WHAT YOU HAVE TO DO => Return every line of the entries that includes the word "attractors".

STUDY MATERIAL =>
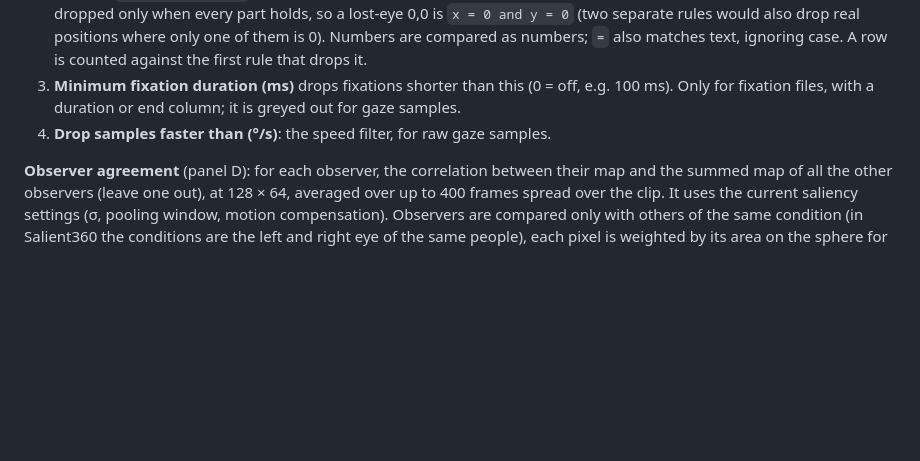
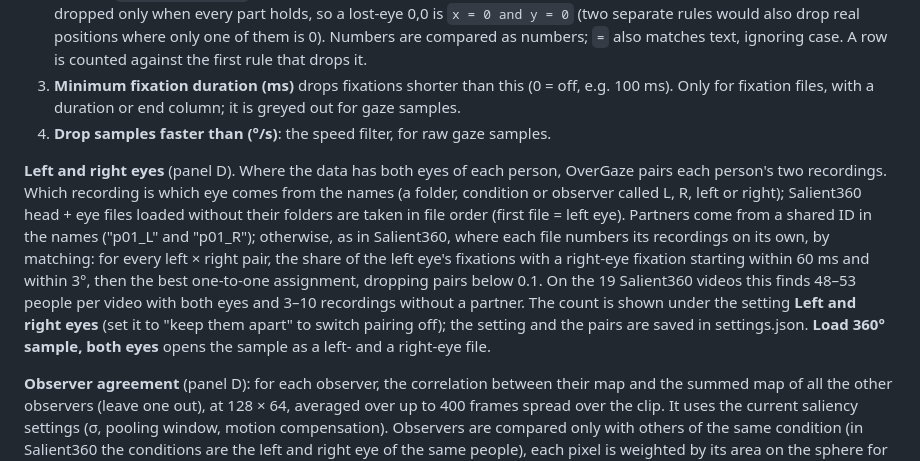
Before and after one commit to ahmadSum1/OverGaze, a Markdown page: README.md, the part around the change. Rendered like a GitHub page; blank space fills up the shorter version.

```diff
--- a/README.md
+++ b/README.md
@@ -63,6 +63,8 @@ The gaze is cleaned in a fixed order, and the gaze summary under the files says
 2. **Drop rows where** (gaze processing panel) removes rows by their values: *column* `<`, `>` or `=` *value*, for a confidence column (`confidence < 0.5`) or a value the eye tracker writes when it loses the eye. **＋ and** adds a part to a rule; a row is dropped only when every part holds, so a lost-eye 0,0 is `x = 0 and y = 0` (two separate rules would also drop real positions where only one of them is 0). Numbers are compared as numbers; `=` also matches text, ignoring case. A row is counted against the first rule that drops it.
 3. **Minimum fixation duration (ms)** drops fixations shorter than this (0 = off, e.g. 100 ms). Only for fixation files, with a duration or end column; it is greyed out for gaze samples.
 4. **Drop samples faster than (°/s)**: the speed filter, for raw gaze samples.
+
+**Left and right eyes** (panel D). Where the data has both eyes of each person, OverGaze pairs each person's two recordings. Which recording is which eye comes from the names (a folder, condition or observer called L, R, left or right); Salient360 head + eye files loaded without their folders are taken in file order (first file = left eye). Partners come from a shared ID in the names ("p01_L" and "p01_R"); otherwise, as in Salient360, where each file numbers its recordings on its own, by matching: for every left × right pair, the share of the left eye's fixations with a right-eye fixation starting within 60 ms and within 3°, then the best one-to-one assignment, dropping pairs below 0.1. On the 19 Salient360 videos this finds 48–53 people per video with both eyes and 3–10 recordings without a partner. The count is shown under the setting **Left and right eyes** (set it to "keep them apart" to switch pairing off); the setting and the pairs are saved in settings.json. **Load 360° sample, both eyes** opens the sample as a left- and a right-eye file.
 
 **Observer agreement** (panel D): for each observer, the correlation between their map and the summed map of all the other observers (leave one out), at 128 × 64, averaged over up to 400 frames spread over the clip. It uses the current saliency settings (σ, pooling window, motion compensation). Observers are compared only with others of the same condition (in Salient360 the conditions are the left and right eye of the same people), each pixel is weighted by its area on the sphere for 360° video, and frames where the observer or the others have no gaze are left out instead of counting as 0. The score stands next to each observer; **sort by agreement** puts the lowest first, and scores far below the rest are marked ⚠: below the lower quartile minus 1.5 × the spread between the quartiles (the box-plot rule, needs at least 4 observers). This is a flag only: nobody is removed automatically; use × to remove an observer. There is deliberately no filter for gaze that is far from everyone else: in 360° video, people looking somewhere different is real data.
 
```
Also changed, not shown: docs/screenshots/21-eye-pairs.png (added), 10 other files.
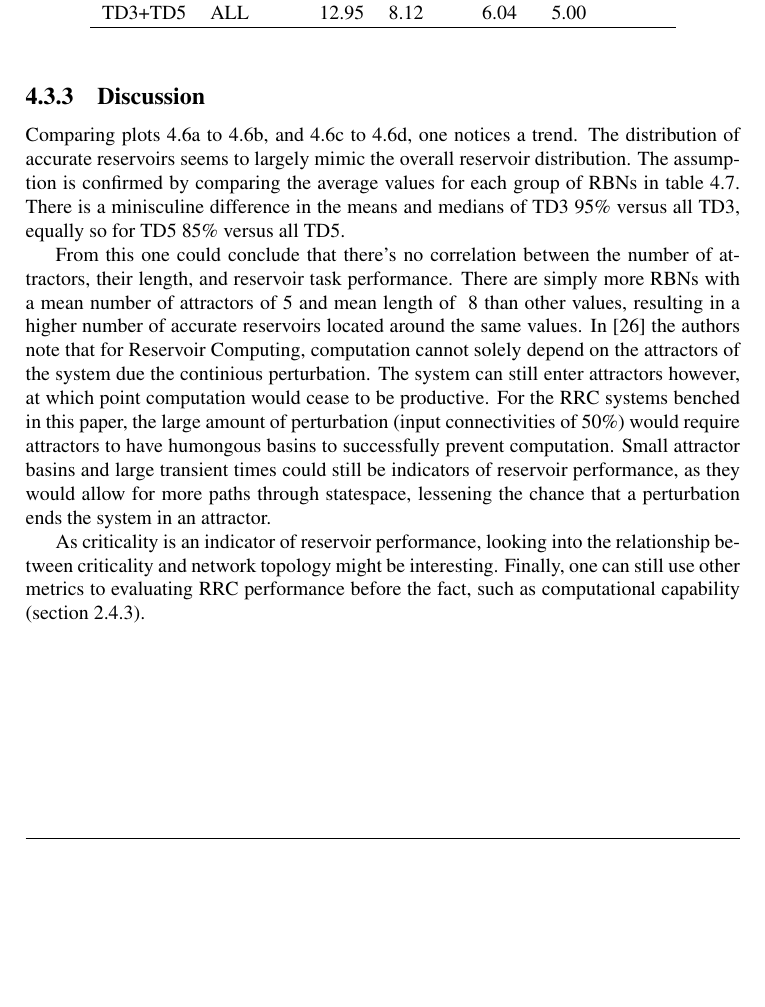
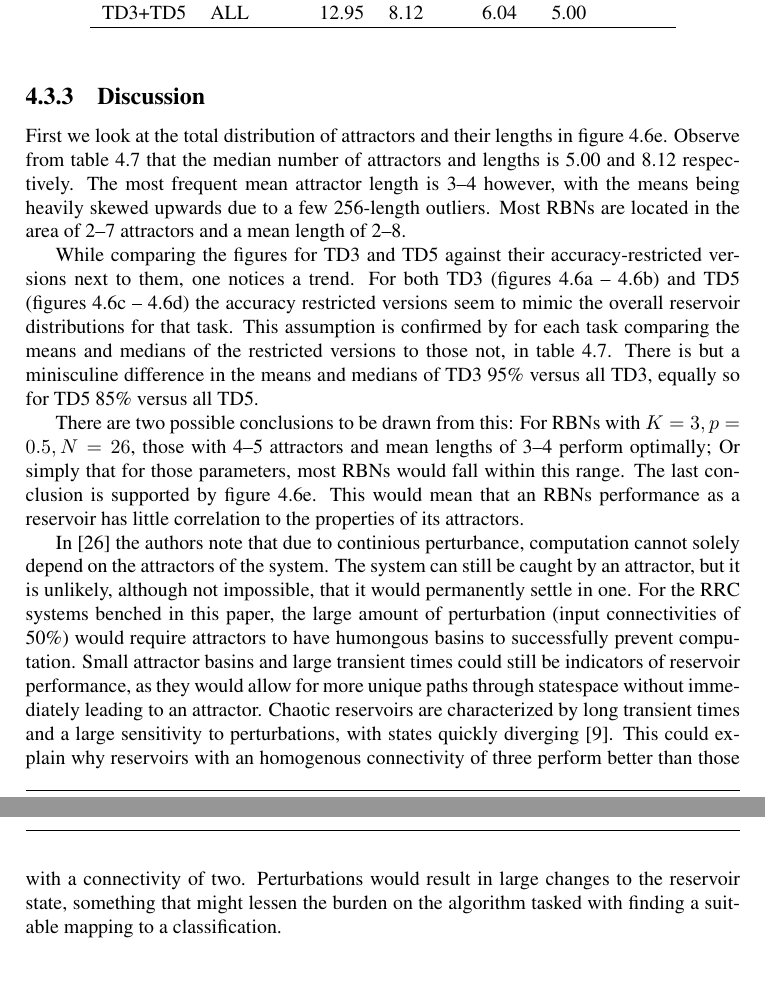
Before and after one commit to aleksanb/MastersThesis, a LaTeX thesis (main.tex, which reads experiments/reservoir_dynamics.tex): part of page 41 of 62 before the commit and two parts of pages 41 and 43 of 64 after it, the two joined at a grey line, cut so that both start at the same text, the shorter picture padded with empty space. Compiled offline with pdfLaTeX; TikZ figures are drawn from their code, not taken from saved files.

Commit message:
Finish reservoir dynamics section

```diff
--- a/experiments/reservoir_dynamics.tex
+++ b/experiments/reservoir_dynamics.tex
@@ -139,27 +141,40 @@ The means of the attractor lengths and corresponding number of attractors for ea
 
 \subsection{Discussion}
 
-Comparing plots \ref{fig:attractor-overview-TD3} to \ref{fig:attractor-results-TD3},
-and \ref{fig:attractor-overview-TD5} to \ref{fig:attractor-results-TD5},
+First we look at the total distribution of attractors and their lengths in figure \ref{fig:attractor-results-combined}.
+Observe from table \ref{tab:attractor-values} that the median number of attractors and lengths is 5.00 and 8.12 respectively.
+The most frequent mean attractor length is 3--4 however,
+with the means being heavily skewed upwards due to a few 256-length outliers.
+Most RBNs are located in the area of 2--7 attractors and a mean length of 2--8.
+
+While comparing the figures for TD3 and TD5 against their accuracy-restricted versions next to them,
 one notices a trend.
-The distribution of accurate reservoirs seems to largely mimic the overall reservoir distribution.
-The assumption is confirmed by comparing the average values for each group of RBNs in table \ref{tab:attractor-values}.
-There is a minisculine difference in the means and medians of TD3 95\% versus all TD3,
+For both TD3 (figures \ref{fig:attractor-overview-TD3} -- \ref{fig:attractor-results-TD3}) and TD5 (figures \ref{fig:attractor-overview-TD5} -- \ref{fig:attractor-results-TD5})
+the accuracy restricted versions seem to mimic the overall reservoir distributions for that task.
+This assumption is confirmed by for each task comparing the means and medians of the restricted versions to those not,
+in table \ref{tab:attractor-values}.
+There is but a minisculine difference in the means and medians of TD3 95\% versus all TD3,
 equally so for TD5 85\% versus all TD5.
 
-From this one could conclude that there's no correlation between the number of attractors, their length, and reservoir task performance.
-There are simply more RBNs with a mean number of attractors of 5 and mean length of ~8 than other values,
-resulting in a higher number of accurate reservoirs located around the same values.
-In \cite{rbn-reservoir} the authors note that for Reservoir Computing,
-computation cannot solely depend on the attractors of the system due the continious perturbation.
-The system can still enter attractors however,
-at which point computation would cease to be productive.
+There are two possible conclusions to be drawn from this:
+For RBNs with $ K=3, p=0.5, N=26 $,
+those with 4--5 attractors and mean lengths of 3--4 perform optimally;
+Or simply that for those parameters, most RBNs would fall within this range.
+The last conclusion is supported by figure \ref{fig:attractor-results-combined}.
+This would mean that an RBNs performance as a reservoir has little correlation to the properties of its attractors.
+
+In \cite{rbn-reservoir} the authors note that due to continious perturbance,
+computation cannot solely depend on the attractors of the system.
+The system can still be caught by an attractor,
+but it is unlikely,
+although not impossible,
+that it would permanently settle in one.
 For the RRC systems benched in this paper,
 the large amount of perturbation (input connectivities of 50\%) would require attractors to have humongous basins to successfully prevent computation.
 Small attractor basins and large transient times could still be indicators of reservoir performance,
-as they would allow for more paths through statespace, lessening the chance that a perturbation ends the system in an attractor.
-
-As criticality is an indicator of reservoir performance,
-looking into the relationship between criticality and network topology might be interesting.
-Finally, one can still use other metrics to evaluating RRC performance before the fact,
-such as computational capability (section \ref{section:computational-capability}).
+as they would allow for more unique paths through statespace without immediately leading to an attractor.
+Chaotic reservoirs are characterized by long transient times and a large sensitivity to perturbations,
+with states quickly diverging \cite{gershenson2004introduction}.
+This could explain why reservoirs with an homogenous connectivity of three perform better than those with a connectivity of two.
+Perturbations would result in large changes to the reservoir state,
+something that might lessen the burden on the algorithm tasked with finding a suitable mapping to a classification.
```
Also changed, not shown: experiments/reservoir_dynamics.tex (10 more changed lines).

RESPONSE AREA =>
@@ -139,27 +141,40 @@ The means of the attractor lengths and corresponding number of attractors for ea
+First we look at the total distribution of attractors and their lengths in figure \ref{fig:attractor-results-combined}.
+Observe from table \ref{tab:attractor-values} that the median number of attractors and lengths is 5.00 and 8.12 respectively.
+Most RBNs are located in the area of 2--7 attractors and a mean length of 2--8.
-From this one could conclude that there's no correlation between the number of attractors, their length, and reservoir task performance.
-There are simply more RBNs with a mean number of attractors of 5 and mean length of ~8 than other values,
-computation cannot solely depend on the attractors of the system due the continious perturbation.
-The system can still enter attractors however,
+those with 4--5 attractors and mean lengths of 3--4 perform optimally;
+This would mean that an RBNs performance as a reservoir has little correlation to the properties of its attractors.
+computation cannot solely depend on the attractors of the system.
 the large amount of perturbation (input connectivities of 50\%) would require attractors to have humongous basins to successfully prevent computation.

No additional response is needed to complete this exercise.